GoFundMe did not respond to NPR’s requests for comment.
Osthoff said he became so desperate that he enlisted the help of a friend. Michael Boll is a retired Marine Corps veteran and Union Township, N.J., police sergeant. He launched a nonprofit for veterans called the New Jersey Veterans Network.
“When I first got involved, I thought it was a simple misunderstanding that could be fixed with a simple phone call,” Boll told NPR.
But when he got Santos on the phone, he said, Santos claimed he planned to give the donations to another charity group. Boll said he told Santos he couldn’t do that — if he didn’t want to give the money to Osthoff, he should return it to the individual donors.
“After that, he refused to take any phone calls and basically ghosted me because he knew that he was doing something wrong,” Boll said.
Boll and Osthoff said they thought about going to the police, but “we had such limited information, we weren’t able to do anything.”
Sapphire died on Jan. 15, 2017.
“I had to panhandle and beg just to get the money to euthanize and cremate her. It was awful,” Osthoff said.
The congressman calls the allegations a distraction
Calls to Santos’ office by NPR went unanswered, but on Thursday he addressed the allegations on Twitter.
“The reports that I would let a dog die is shocking & insane,” Santos tweeted. “My work in animal advocacy was the labor of love & hard work.”
He added: “Over the past 24hr I have received pictures of dogs I helped rescue throughout the years along with supportive messages.
“These distractions won’t stop me!”
The reports that I would let a dog die is shocking & insane. My work in animal advocacy was the labor of love & hard work. Over the past 24hr I have received pictures of dogs I helped rescue throughout the years along with supportive messages.
These distractions won’t stop me!

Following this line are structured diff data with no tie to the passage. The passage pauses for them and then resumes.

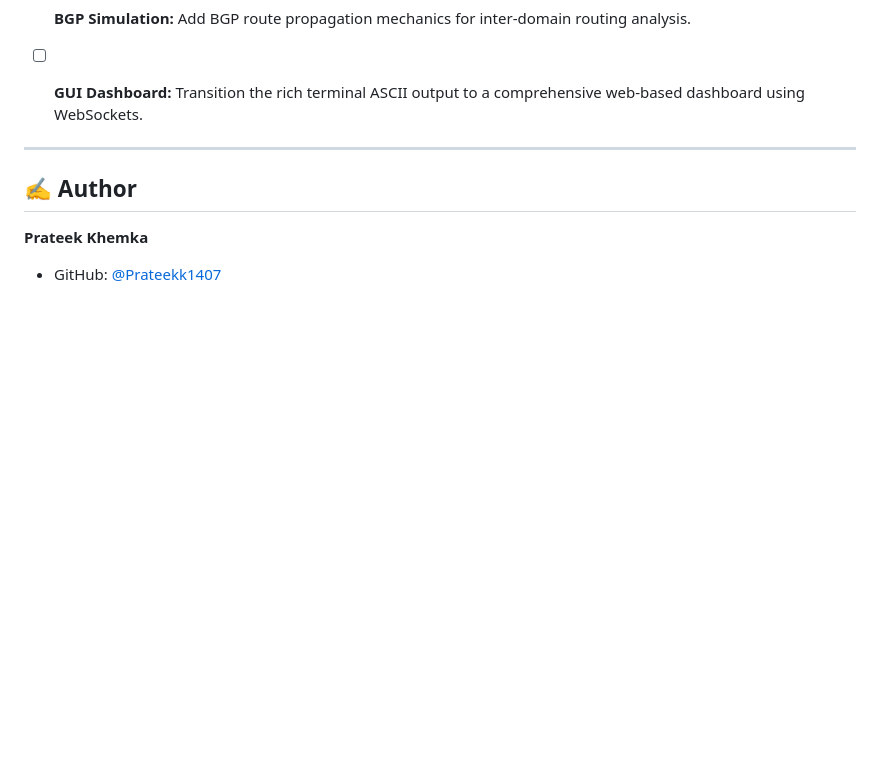
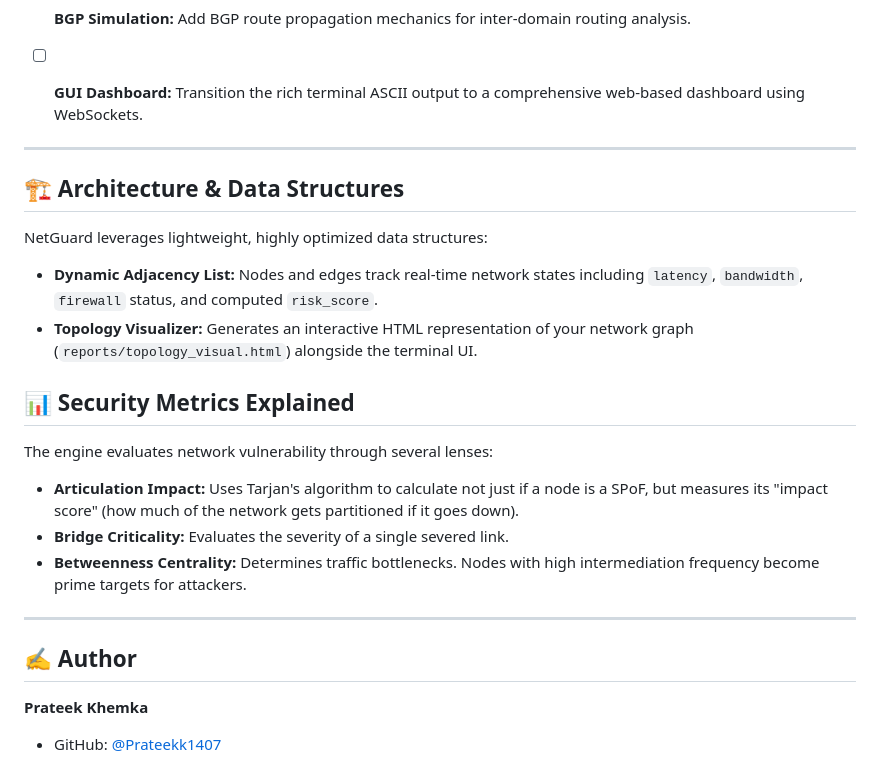
Before and after one commit to Prateekk1407/NetGuard, a Markdown page: README.md, the part around the change. GitHub-like rendering; blank space fills up the shorter version.

Commit message:
docs: detail architecture and security metrics

```diff
--- a/README.md
+++ b/README.md
@@ -135,6 +135,21 @@ Using the Edmonds-Karp algorithm, NetGuard calculates the maximum throughput bet
 
 ---
 
+## 🏗️ Architecture & Data Structures
+
+NetGuard leverages lightweight, highly optimized data structures:
+* **Dynamic Adjacency List:** Nodes and edges track real-time network states including `latency`, `bandwidth`, `firewall` status, and computed `risk_score`.
+* **Topology Visualizer:** Generates an interactive HTML representation of your network graph (`reports/topology_visual.html`) alongside the terminal UI.
+
+## 📊 Security Metrics Explained
+
+The engine evaluates network vulnerability through several lenses:
+* **Articulation Impact:** Uses Tarjan's algorithm to calculate not just if a node is a SPoF, but measures its "impact score" (how much of the network gets partitioned if it goes down).
+* **Bridge Criticality:** Evaluates the severity of a single severed link.
+* **Betweenness Centrality:** Determines traffic bottlenecks. Nodes with high intermediation frequency become prime targets for attackers.
+
+---
+
 ## ✍️ Author
 
 **Prateek Khemka**
```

— George Santos (@Santos4Congress) January 19, 2023
Santos is being investigated after a series of lies
Among colleagues in the House, Santos has been held at arm’s-length as a cascade of revelations about his fabricated biography continues to come to light. Constituents in his district staged several rallies early this month, demanding Santos’ resignation. Meanwhile, local Republican leaders have described him as a pariah and a pathological liar.

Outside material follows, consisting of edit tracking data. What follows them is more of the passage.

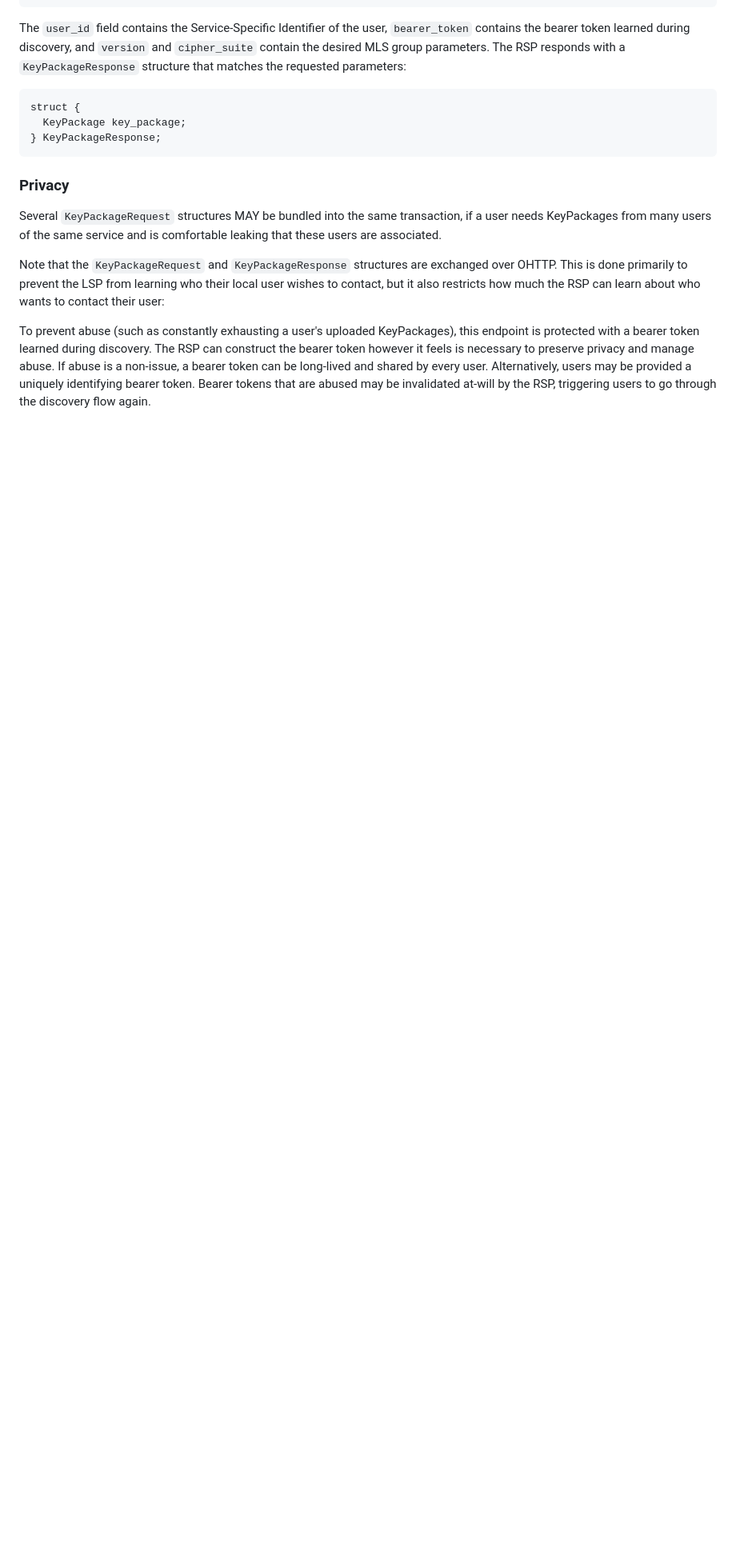
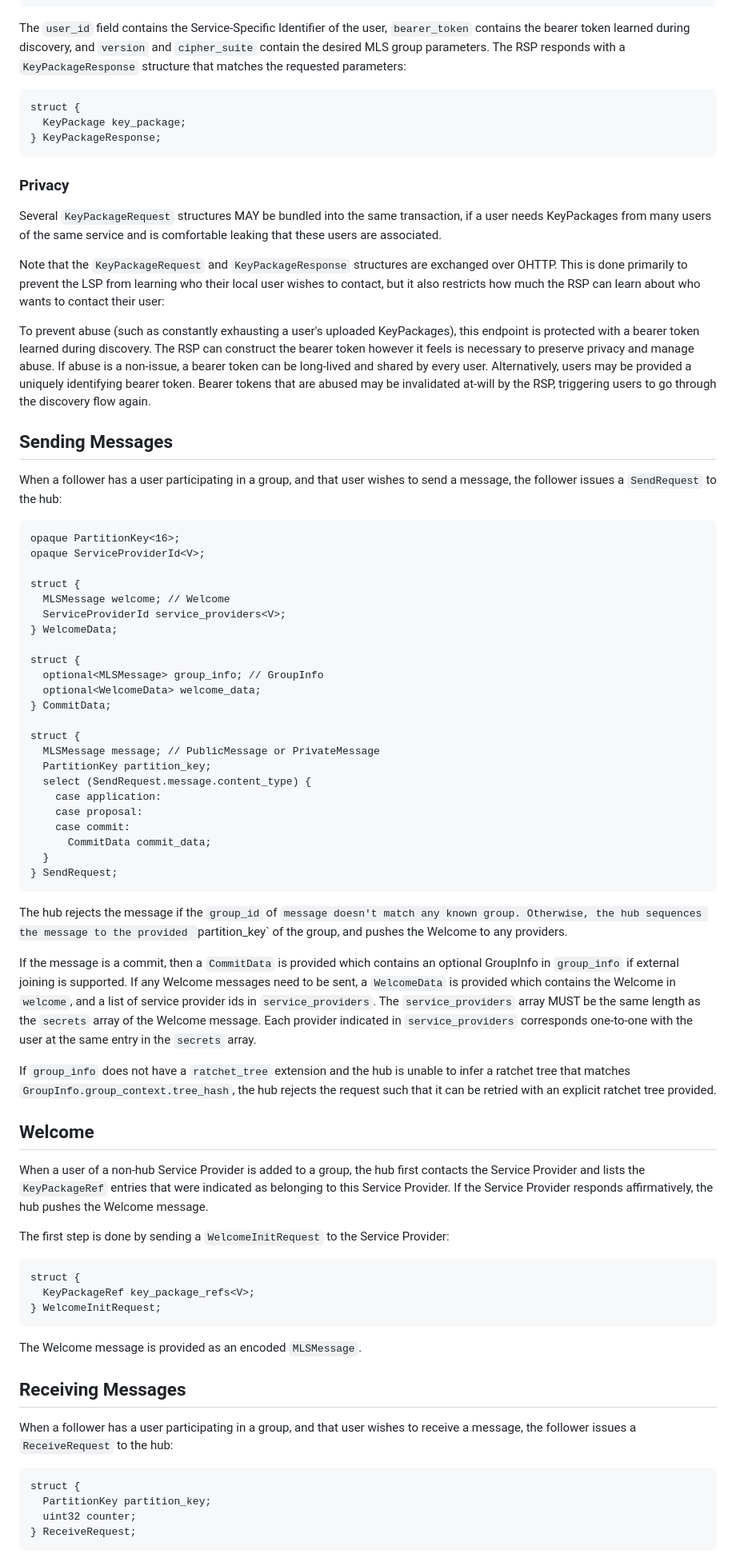
Before and after one commit to Bren2010/draft-mimi-ds, a Markdown page: draft-mcmillion-mimi-delivery-service.md, the part around the change printed below. Shown: that part at 80% size. GitHub-like rendering; blank space fills up the shorter version.

```diff
--- a/draft-mcmillion-mimi-delivery-service.md
+++ b/draft-mcmillion-mimi-delivery-service.md
@@ -119,3 +144,81 @@ shared by every user. Alternatively, users may be provided a uniquely
 identifying bearer token. Bearer tokens that are abused may be invalidated
 at-will by the RSP, triggering users to go through the discovery flow again.
 
+## Sending Messages
+
+When a follower has a user participating in a group, and that user wishes to
+send a message, the follower issues a `SendRequest` to the hub:
+
+~~~ tls-presentation
+opaque PartitionKey<16>;
+opaque ServiceProviderId<V>;
+
+struct {
+  MLSMessage welcome; // Welcome
+  ServiceProviderId service_providers<V>;
+} WelcomeData;
+
+struct {
+  optional<MLSMessage> group_info; // GroupInfo
+  optional<WelcomeData> welcome_data;
+} CommitData;
+
+struct {
+  MLSMessage message; // PublicMessage or PrivateMessage
+  PartitionKey partition_key;
+  select (SendRequest.message.content_type) {
+    case application:
+    case proposal:
+    case commit:
+      CommitData commit_data;
+  }
+} SendRequest;
+~~~
+
+The hub rejects the message if the `group_id` of `message doesn't match any
+known group. Otherwise, the hub sequences the message to the provided
+`partition_key` of the group, and pushes the Welcome to any providers.
+
+If the message is a commit, then a `CommitData` is provided which contains an
+optional GroupInfo in `group_info` if external joining is supported. If any
+Welcome messages need to be sent, a `WelcomeData` is provided which contains the
+Welcome in `welcome`, and a list of service provider ids in `service_providers`.
+The `service_providers` array MUST be the same length as the `secrets` array of
+the Welcome message. Each provider indicated in `service_providers` corresponds
+one-to-one with the user at the same entry in the `secrets` array.
+
+If `group_info` does not have a `ratchet_tree` extension and the hub is unable
+to infer a ratchet tree that matches `GroupInfo.group_context.tree_hash`, the
+hub rejects the request such that it can be retried with an explicit ratchet
+tree provided.
+
+## Welcome
+
+When a user of a non-hub Service Provider is added to a group, the hub first
+contacts the Service Provider and lists the `KeyPackageRef` entries that were
+indicated as belonging to this Service Provider. If the Service Provider
+responds affirmatively, the hub pushes the Welcome message.
+
+The first step is done by sending a `WelcomeInitRequest` to the Service
+Provider:
+
+~~~ tls-presentation
+struct {
+  KeyPackageRef key_package_refs<V>;
+} WelcomeInitRequest;
+~~~
+
+The Welcome message is provided as an encoded `MLSMessage`.
+
+## Receiving Messages
+
+When a follower has a user participating in a group, and that user wishes to
+receive a message, the follower issues a `ReceiveRequest` to the hub:
+
+~~~ tls-presentation
+struct {
+  PartitionKey partition_key;
+  uint32 counter;
+} ReceiveRequest;
+~~~
+
```
Also changed, not shown: other parts of draft-mcmillion-mimi-delivery-service.md (+76 -8 lines).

Santos has admitted to lying about graduating from Baruch College (he has not graduated from any college); working at Goldman Sachs and Citigroup (he now says he worked with a company that worked with the financial giants); owning 13 properties (he owns none); and his Ukrainian grandparents being Jewish and having fled the Holocaust (in fact, both grandparents were born in Brazil, and he was raised Christian).
On Wednesday evening, The New York Times reported that Santos lied about his mother having escaped from the World Trade Center on 9/11. According to the Times, immigration documents show that she was living in Brazil at the time of the attacks.
The 34-year-old faces federal, state and local investigations. Santos’ federal campaign records show that he loaned his campaign more than $700,000, but the source of that money has yet to be explained.
House Speaker Kevin McCarthy, R-Calif., has not supported calls for Santos to resign, saying, “The voters have elected George Santos.” And on Tuesday, Santos was appointed to the House Science, Space and Technology Committee and the Small Business Committee.
Life after Sapphire’s death
Osthoff is apoplectic over Santos’ political career and seeming success.
While he holds Santos responsible for Sapphire’s death, he said, he tries not to spend too much time thinking about him. That has been harder lately given how often Santos appears in the news, he said.
“It’ll just send me to a dark place, and I don’t want to go there.”
Osthoff’s life is stable these days. He has a home, a job and two new dogs that, he said, “make me so happy.”
“My life is good,” he said, which is why he now feels obligated to warn others about Santos.
He added: “The dog’s already gone, and I’m not expecting to get any money back. I just want to see him never do this to anybody else again. I don’t want somebody else to feel that way.”
NPR’s Will Chase contributed to this report.
This story originally Appeared on NPR